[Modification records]
──────────────────────────────

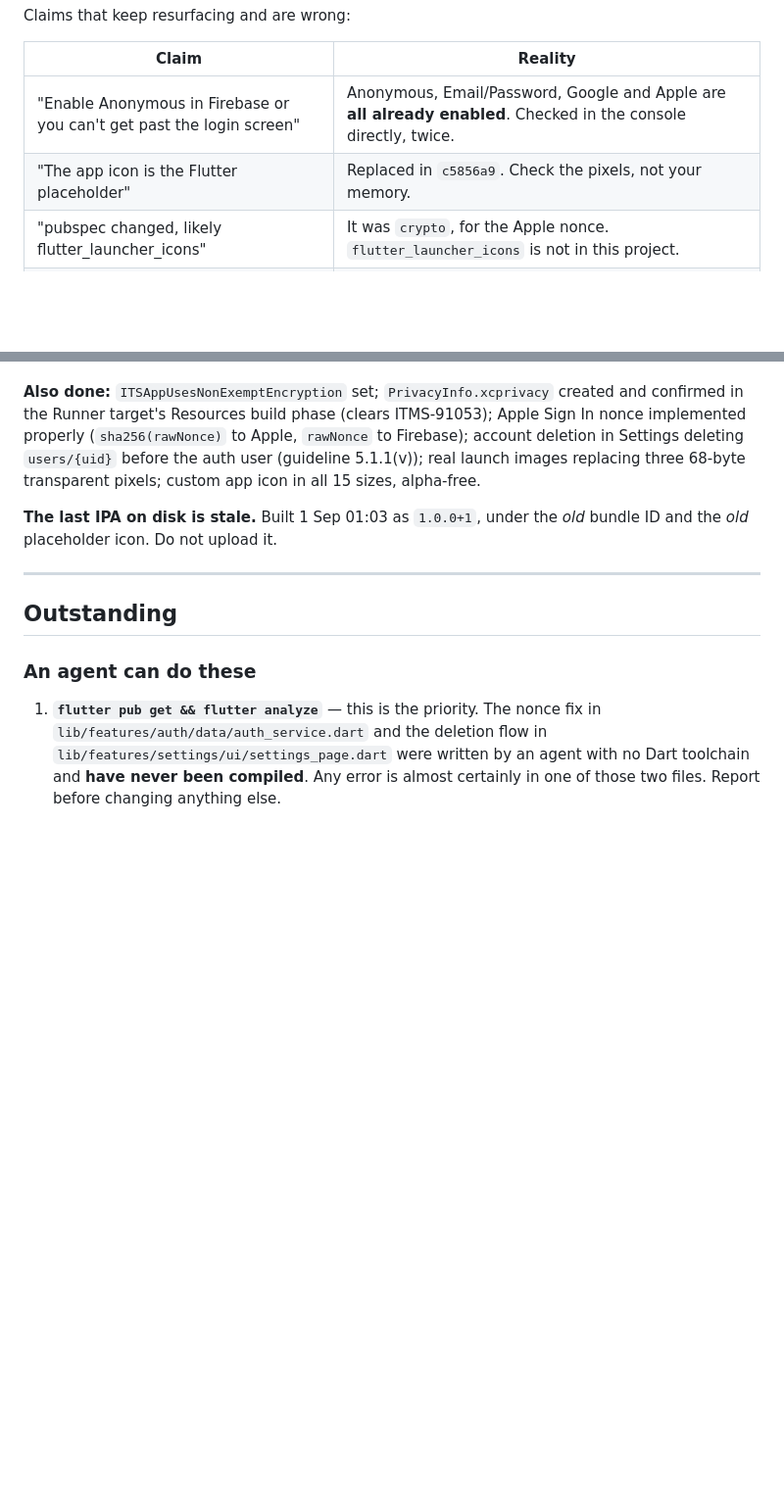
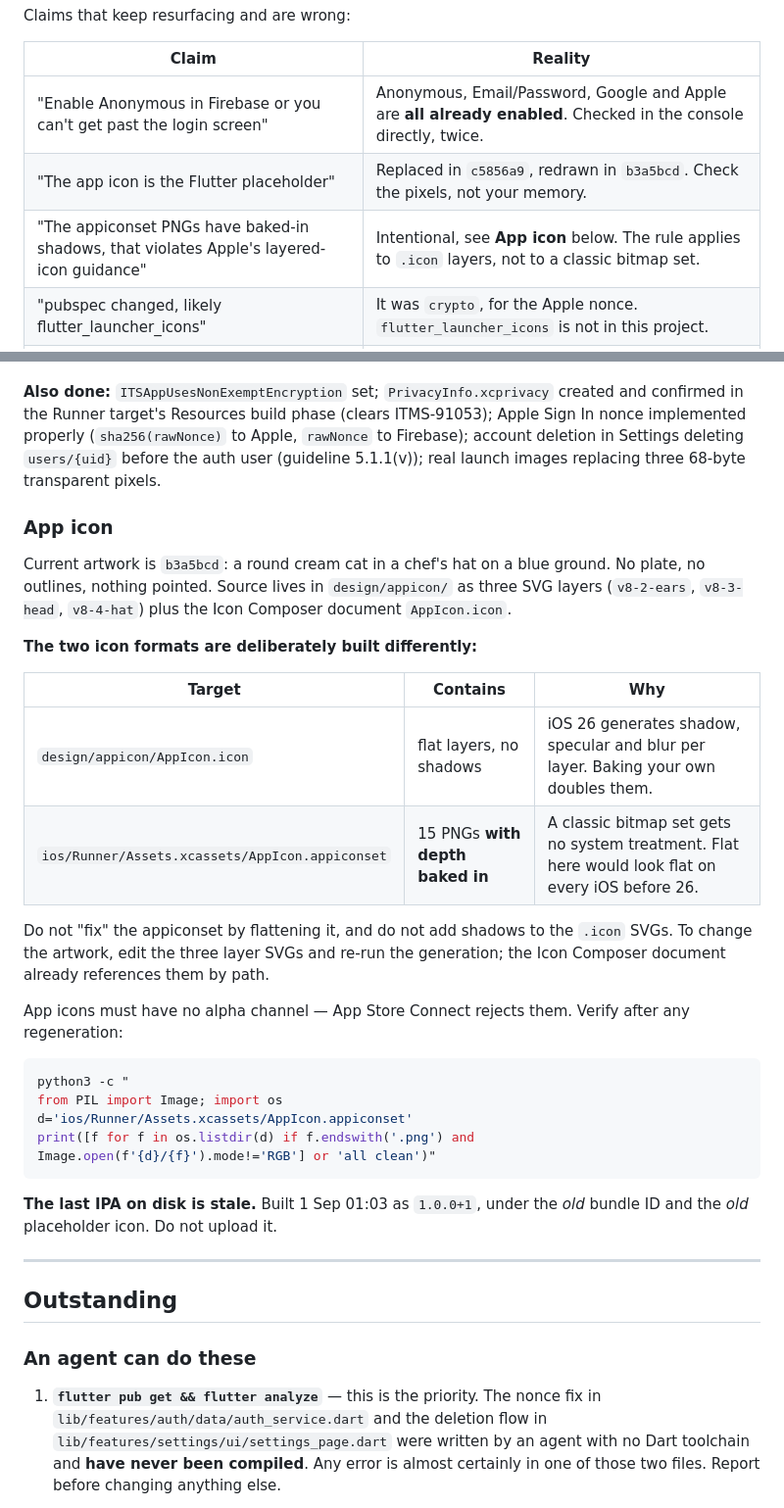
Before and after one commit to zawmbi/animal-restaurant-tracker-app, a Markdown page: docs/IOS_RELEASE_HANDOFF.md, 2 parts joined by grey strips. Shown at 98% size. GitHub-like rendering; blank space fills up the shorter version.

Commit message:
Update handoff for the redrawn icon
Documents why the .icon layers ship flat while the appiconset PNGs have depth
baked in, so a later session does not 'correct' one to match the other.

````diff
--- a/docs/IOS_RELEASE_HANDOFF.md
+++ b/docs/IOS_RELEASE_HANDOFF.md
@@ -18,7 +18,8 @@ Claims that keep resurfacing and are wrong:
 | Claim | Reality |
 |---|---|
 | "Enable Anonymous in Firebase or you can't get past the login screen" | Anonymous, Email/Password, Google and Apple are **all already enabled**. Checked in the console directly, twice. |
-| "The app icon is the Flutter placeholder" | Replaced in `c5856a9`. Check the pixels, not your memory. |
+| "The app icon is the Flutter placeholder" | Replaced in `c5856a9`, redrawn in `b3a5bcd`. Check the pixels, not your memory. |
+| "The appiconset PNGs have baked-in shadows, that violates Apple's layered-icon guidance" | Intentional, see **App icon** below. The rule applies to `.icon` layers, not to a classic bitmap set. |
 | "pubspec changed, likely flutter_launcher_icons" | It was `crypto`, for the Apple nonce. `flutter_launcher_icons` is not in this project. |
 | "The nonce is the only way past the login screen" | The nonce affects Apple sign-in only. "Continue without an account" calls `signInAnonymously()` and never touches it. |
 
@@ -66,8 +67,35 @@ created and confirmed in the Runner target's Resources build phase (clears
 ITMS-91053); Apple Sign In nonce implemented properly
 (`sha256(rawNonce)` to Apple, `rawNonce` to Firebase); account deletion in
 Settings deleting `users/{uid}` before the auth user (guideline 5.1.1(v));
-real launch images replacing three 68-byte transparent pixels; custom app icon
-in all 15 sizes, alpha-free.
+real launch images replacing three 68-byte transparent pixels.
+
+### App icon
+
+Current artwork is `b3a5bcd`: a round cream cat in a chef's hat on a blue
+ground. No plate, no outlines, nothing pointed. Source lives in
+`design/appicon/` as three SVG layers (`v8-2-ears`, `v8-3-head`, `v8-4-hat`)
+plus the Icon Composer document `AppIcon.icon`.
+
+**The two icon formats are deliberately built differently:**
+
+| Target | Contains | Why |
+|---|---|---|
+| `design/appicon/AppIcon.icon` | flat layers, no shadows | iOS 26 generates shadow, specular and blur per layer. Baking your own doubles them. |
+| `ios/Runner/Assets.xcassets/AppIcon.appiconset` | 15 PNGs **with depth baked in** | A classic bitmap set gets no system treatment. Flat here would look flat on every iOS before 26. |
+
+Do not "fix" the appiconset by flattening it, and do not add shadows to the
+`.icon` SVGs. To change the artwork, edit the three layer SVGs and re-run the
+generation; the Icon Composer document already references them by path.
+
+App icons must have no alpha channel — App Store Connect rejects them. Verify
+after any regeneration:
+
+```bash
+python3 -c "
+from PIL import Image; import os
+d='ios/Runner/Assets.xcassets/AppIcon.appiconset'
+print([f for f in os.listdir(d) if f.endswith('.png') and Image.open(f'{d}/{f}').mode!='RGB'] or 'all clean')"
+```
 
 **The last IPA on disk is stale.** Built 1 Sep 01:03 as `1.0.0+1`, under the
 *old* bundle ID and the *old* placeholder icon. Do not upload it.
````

──────────────────────────────

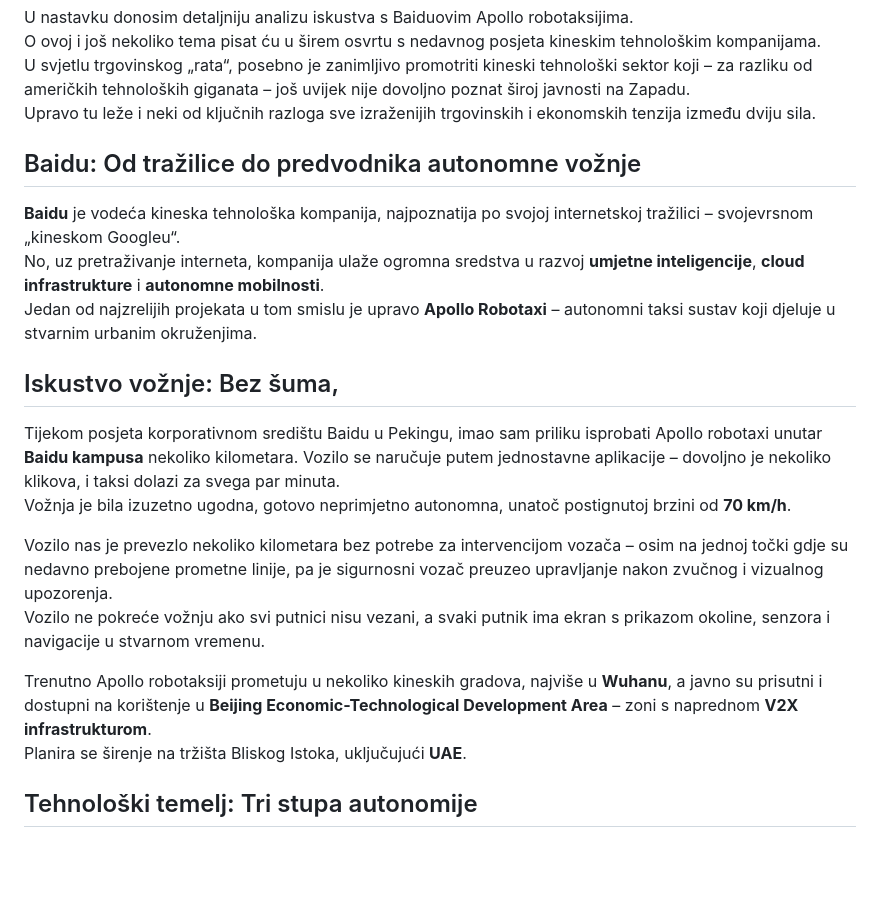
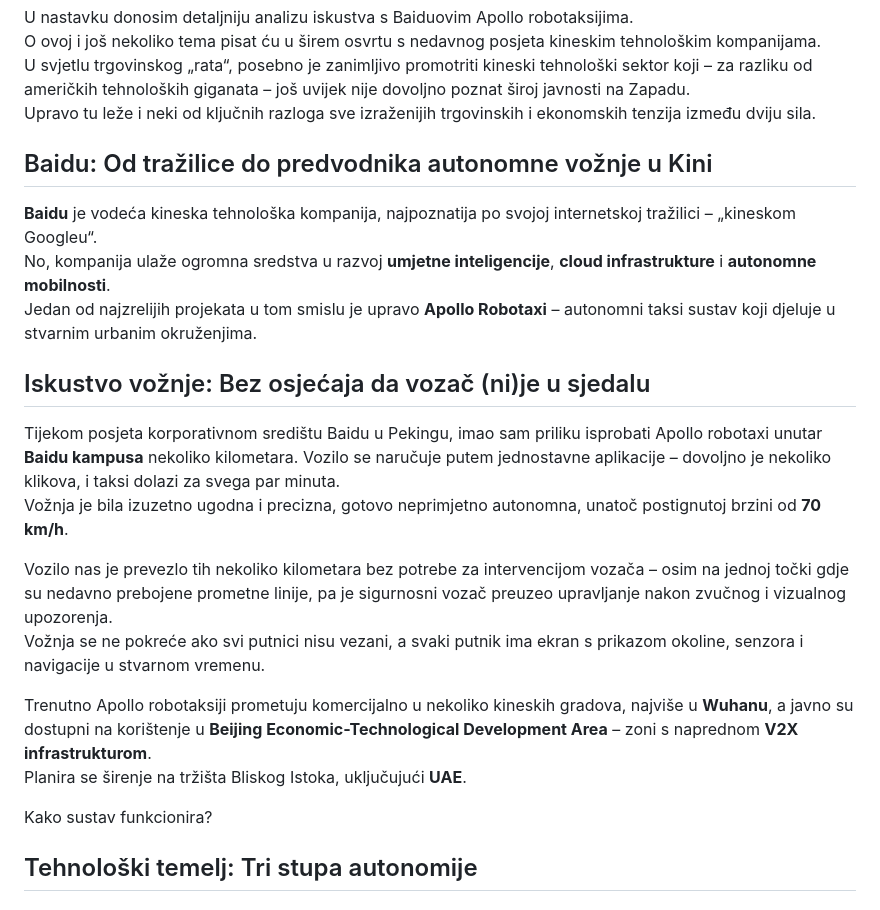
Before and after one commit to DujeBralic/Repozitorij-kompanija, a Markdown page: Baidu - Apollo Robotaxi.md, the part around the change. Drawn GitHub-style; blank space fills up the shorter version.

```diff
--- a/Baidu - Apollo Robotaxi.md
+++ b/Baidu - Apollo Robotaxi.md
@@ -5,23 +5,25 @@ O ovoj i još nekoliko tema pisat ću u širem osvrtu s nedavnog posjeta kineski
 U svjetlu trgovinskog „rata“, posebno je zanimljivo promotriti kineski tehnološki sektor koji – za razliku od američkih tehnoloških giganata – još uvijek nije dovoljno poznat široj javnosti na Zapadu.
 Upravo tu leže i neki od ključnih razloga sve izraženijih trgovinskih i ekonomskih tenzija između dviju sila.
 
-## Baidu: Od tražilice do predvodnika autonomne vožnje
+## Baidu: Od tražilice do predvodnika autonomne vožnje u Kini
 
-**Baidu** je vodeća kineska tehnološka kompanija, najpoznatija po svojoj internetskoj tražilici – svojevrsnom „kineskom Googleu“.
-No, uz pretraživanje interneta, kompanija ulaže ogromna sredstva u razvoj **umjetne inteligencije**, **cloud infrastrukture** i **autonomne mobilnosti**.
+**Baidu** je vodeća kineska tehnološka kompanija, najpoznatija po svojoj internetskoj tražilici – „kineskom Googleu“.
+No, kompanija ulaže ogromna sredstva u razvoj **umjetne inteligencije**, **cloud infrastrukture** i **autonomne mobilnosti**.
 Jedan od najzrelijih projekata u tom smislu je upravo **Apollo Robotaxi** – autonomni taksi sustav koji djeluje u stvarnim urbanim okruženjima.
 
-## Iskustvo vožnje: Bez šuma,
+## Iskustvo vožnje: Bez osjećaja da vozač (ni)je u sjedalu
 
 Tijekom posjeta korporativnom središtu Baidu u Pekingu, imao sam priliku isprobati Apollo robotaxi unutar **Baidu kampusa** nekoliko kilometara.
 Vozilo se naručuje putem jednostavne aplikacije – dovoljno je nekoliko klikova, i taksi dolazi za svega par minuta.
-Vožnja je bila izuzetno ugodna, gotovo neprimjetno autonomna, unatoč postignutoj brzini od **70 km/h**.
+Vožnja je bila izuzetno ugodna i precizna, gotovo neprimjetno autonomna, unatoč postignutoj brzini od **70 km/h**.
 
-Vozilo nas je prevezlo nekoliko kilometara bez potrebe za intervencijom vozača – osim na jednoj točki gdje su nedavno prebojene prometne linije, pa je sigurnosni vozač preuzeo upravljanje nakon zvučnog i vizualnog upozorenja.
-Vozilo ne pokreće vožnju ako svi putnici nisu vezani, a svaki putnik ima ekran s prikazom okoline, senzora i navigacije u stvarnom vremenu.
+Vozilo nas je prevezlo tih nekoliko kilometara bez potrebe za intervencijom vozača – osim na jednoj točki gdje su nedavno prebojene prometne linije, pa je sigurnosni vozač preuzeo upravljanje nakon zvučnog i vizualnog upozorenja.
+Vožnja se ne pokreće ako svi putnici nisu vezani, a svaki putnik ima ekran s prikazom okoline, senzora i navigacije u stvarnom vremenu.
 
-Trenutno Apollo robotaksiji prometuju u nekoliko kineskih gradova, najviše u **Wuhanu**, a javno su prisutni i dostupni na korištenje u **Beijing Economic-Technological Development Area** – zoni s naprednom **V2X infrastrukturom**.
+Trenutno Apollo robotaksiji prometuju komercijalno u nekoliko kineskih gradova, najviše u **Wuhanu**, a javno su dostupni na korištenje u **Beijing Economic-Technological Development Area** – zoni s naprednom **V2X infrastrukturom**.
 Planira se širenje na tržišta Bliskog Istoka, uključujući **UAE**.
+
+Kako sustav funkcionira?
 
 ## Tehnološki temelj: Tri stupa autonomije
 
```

──────────────────────────────

-- Activity --
Look through the entries for the string "placeholder". Every line that has it belongs in the answer.

-- Response --
-| "The app icon is the Flutter placeholder" | Replaced in `c5856a9`. Check the pixels, not your memory. |
+| "The app icon is the Flutter placeholder" | Replaced in `c5856a9`, redrawn in `b3a5bcd`. Check the pixels, not your memory. |
 *old* bundle ID and the *old* placeholder icon. Do not upload it.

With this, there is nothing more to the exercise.